I got to ask Astronaut Scott Kelly of the International Space Station a question about microbiomes! 

I honestly don’t know how we expect to survive in space if we are never exposed to the all of the complicated microbial environments we encounter every single day. We owe our healthy immune systems to well-balanced microbiomes gained from the food we eat and the places we go, and all of the people and plants and environments we encounter along the way.

So what if we attempt to remove ourselves from the natural world and into an area without dirt to play in as children, trees to climb, dogs to lick our faces? Do you have any thoughts?


Watch The First Flight Test Of SpaceX’s Next Generation Spacecraft

SpaceX successfully completed the first flight test of the company’s first human-rated spacecraft designed to carry astronauts to the International Space Station.

SpaceX performed a pad abort test of the company’s Dragon V2 spacecraft on Wednesday, May 6, when it lifted off from Space Launch Complex 40 on Cape Canaveral Air Force Station in Florida. The pad abort test was intended to evaluate the spacecraft’s launch escape system, which is supposed to carry astronauts to safety in the event of a rocket failure.

Learn more and watch it here:

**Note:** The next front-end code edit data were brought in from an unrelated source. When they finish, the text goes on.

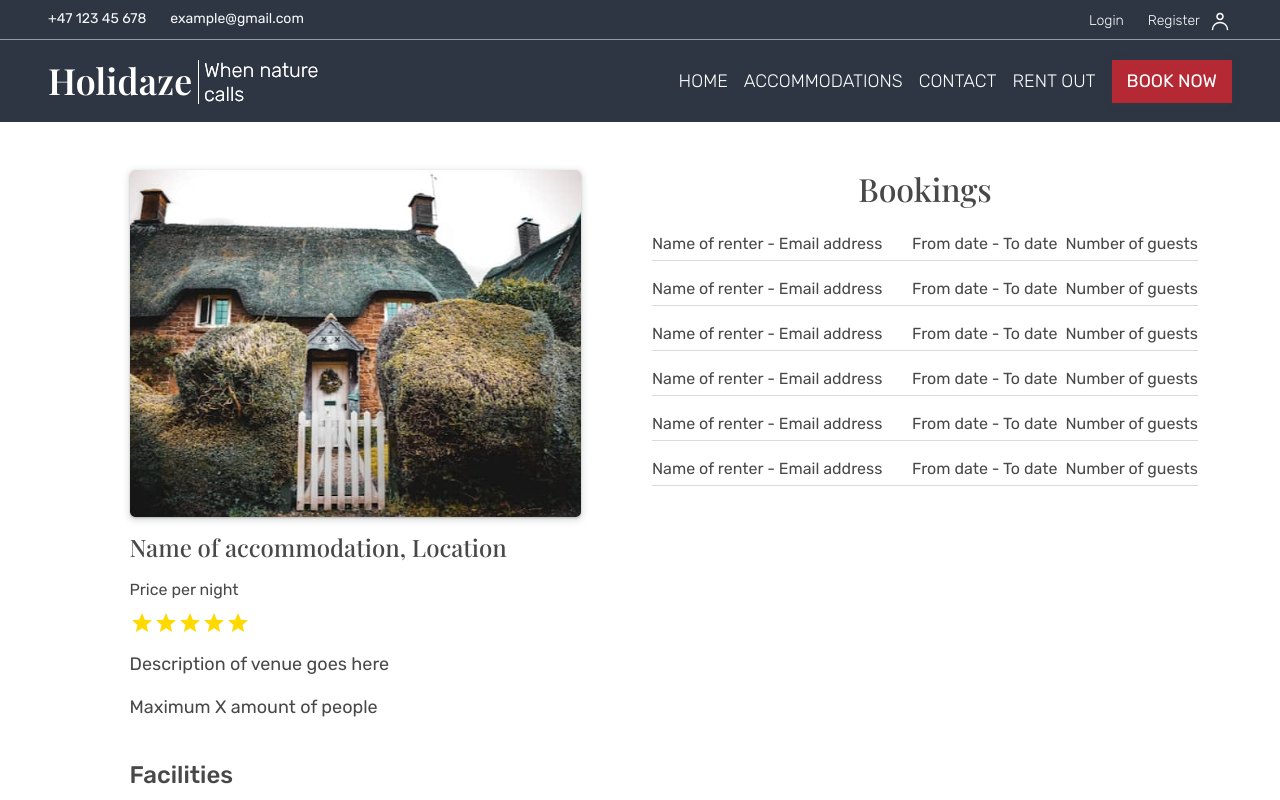
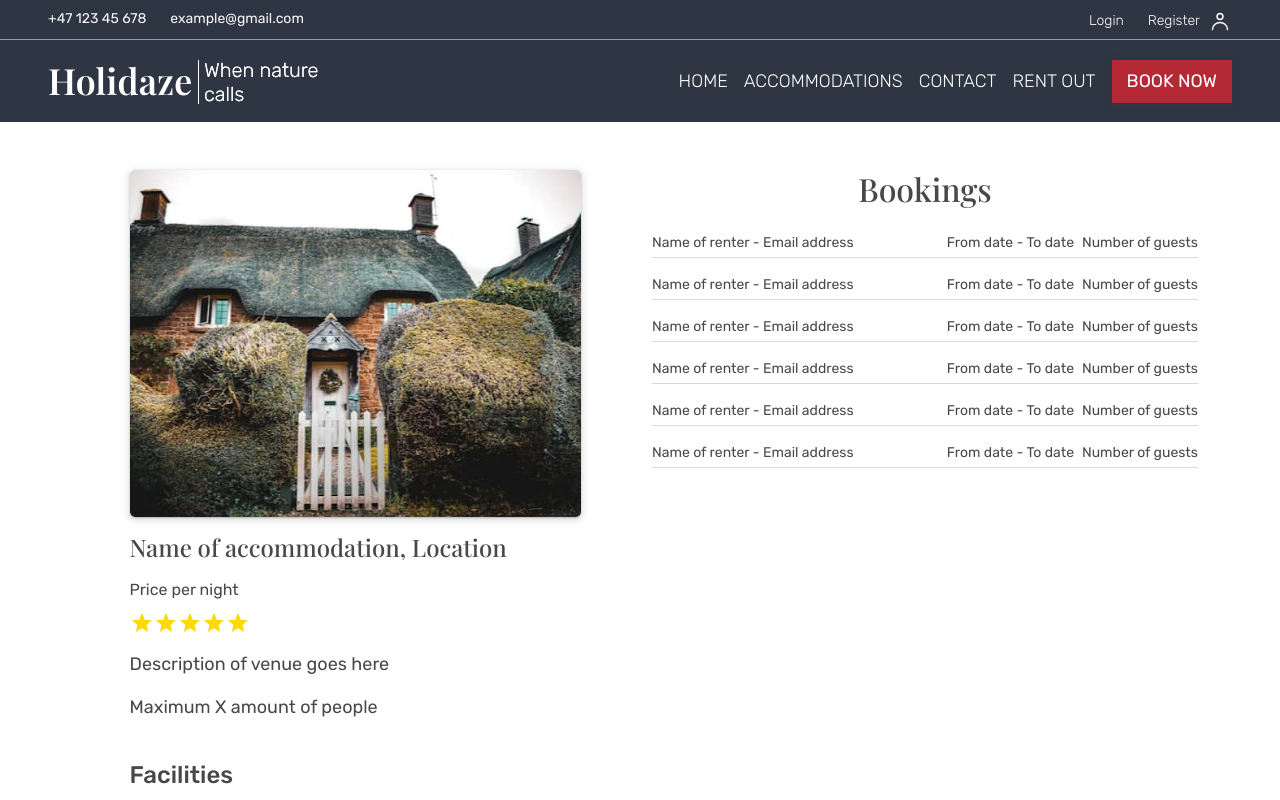
Before and after one commit to teehbee/project-exam-2, a React (Vite) app: page /venue-manager-administration in a window 1280 px wide. Shown: the top 800 px of the page. Built offline with nearby package versions, Linux system fonts and the light colour scheme; a web font is replaced by a local one.

Commit message:
add styling to bookingslistitems

```diff
--- a/src/components/bookings/BookingsListItem.tsx
+++ b/src/components/bookings/BookingsListItem.tsx
@@ -2,14 +2,14 @@ function BookingsListItem() {
   return (
     <div className="d-flex justify-content-between pt-3 border-bottom-gray">
       <div>
-        <p className="mb-1">Name of renter - Email address</p>
+        <p className="mb-1 fs-0-75rem-to-0-875rem">Name of renter - Email address</p>
       </div>
       <div className="d-flex">
         <div className="pe-2">
-          <p className="mb-1">From date - To date</p>
+          <p className="mb-1 fs-0-75rem-to-0-875rem">From date - To date</p>
         </div>
         <div>
-          <p className="mb-1">Number of guests</p>
+          <p className="mb-1 fs-0-75rem-to-0-875rem">Number of guests</p>
         </div>
       </div>
     </div>
```
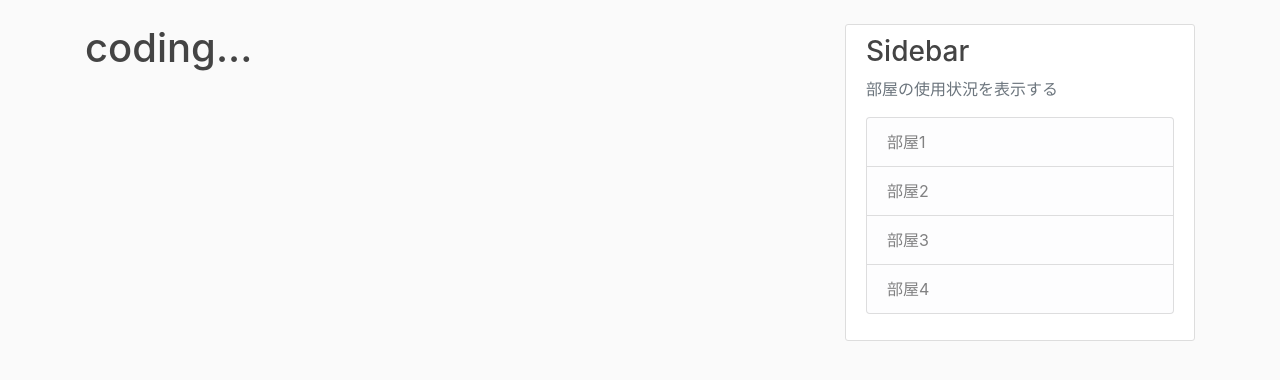
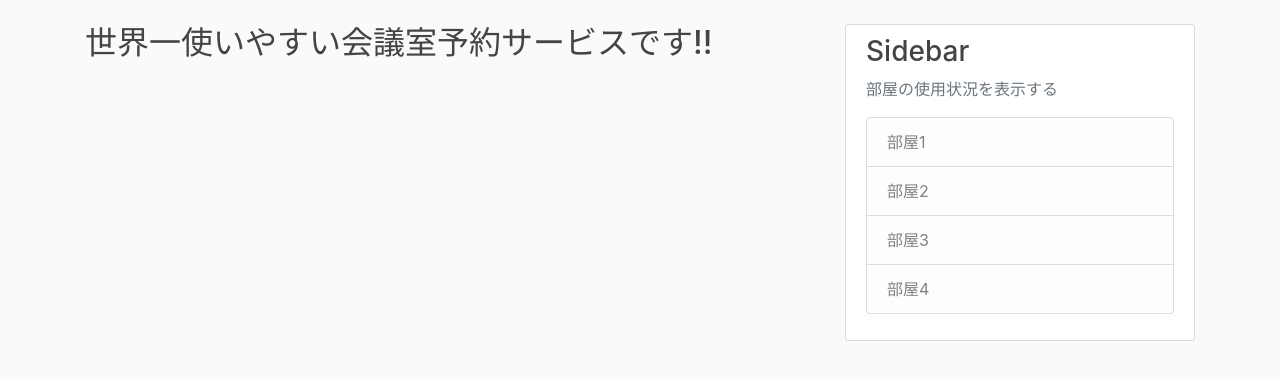
Before and after one commit to shiv76e2/Shedule, a Flask app: page / in a window 1280 px wide. Shown: the part 56-436 px from the top of the page. Run offline with Flask 2, Linux system fonts and the light colour scheme; some libraries are stand-ins or nearby versions.

Commit message:
#TopPage

```diff
--- a/flaskblog/templates/about.html
+++ b/flaskblog/templates/about.html
@@ -1,4 +1,4 @@
 {% extends "layout.html" %}
 {% block content %}
-    <h1>coding...</h1>
+
 {% endblock content %}
--- a/flaskblog/templates/home.html
+++ b/flaskblog/templates/home.html
@@ -1,4 +1,4 @@
 {% extends "layout.html" %}
 {% block content %}
-    <h1>coding...</h1>
+    <h2>世界一使いやすい会議室予約サービスです!!</h2>
 {% endblock content %}
--- a/flaskblog/templates/reserve.html
+++ b/flaskblog/templates/reserve.html
@@ -1,4 +1,4 @@
 {% extends "layout.html" %}
 {% block content %}
-    <h1>coding...</h1>
+
 {% endblock content %}
--- a/flaskblog/templates/schedule.html
+++ b/flaskblog/templates/schedule.html
@@ -1,4 +1,4 @@
 {% extends "layout.html" %}
 {% block content %}
-    <h1>coding...</h1>
+
 {% endblock content %}
```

(From NASA): We captured possible ‘screams’ from zombie stars! Peering into the heart of the Milky Way galaxy, our Nuclear Spectroscopic Telescope Array (NuSTAR) has spotted a mysterious glow of high-energy X-rays that, according to scientists, could be the “howls” of dead stars as they feed on stellar companions. The center of our Milky Way galaxy is bustling with young and old stars, smaller black holes and other varieties of stellar corpses - all swarming around a supermassive black hole called Sagittarius A*. Astronomers have four potential theories to explain the baffling X-ray glow, three of which involve different classes of stellar corpses. When stars die, they don’t always go quietly into the night. Unlike stars like our sun, collapsed dead stars that belong to stellar pairs, or binaries, can siphon matter from their companions. This zombie-like “feeding” process differs depending on the nature of the normal star, but the result may be an eruption of X-rays., NASA/NuSTAR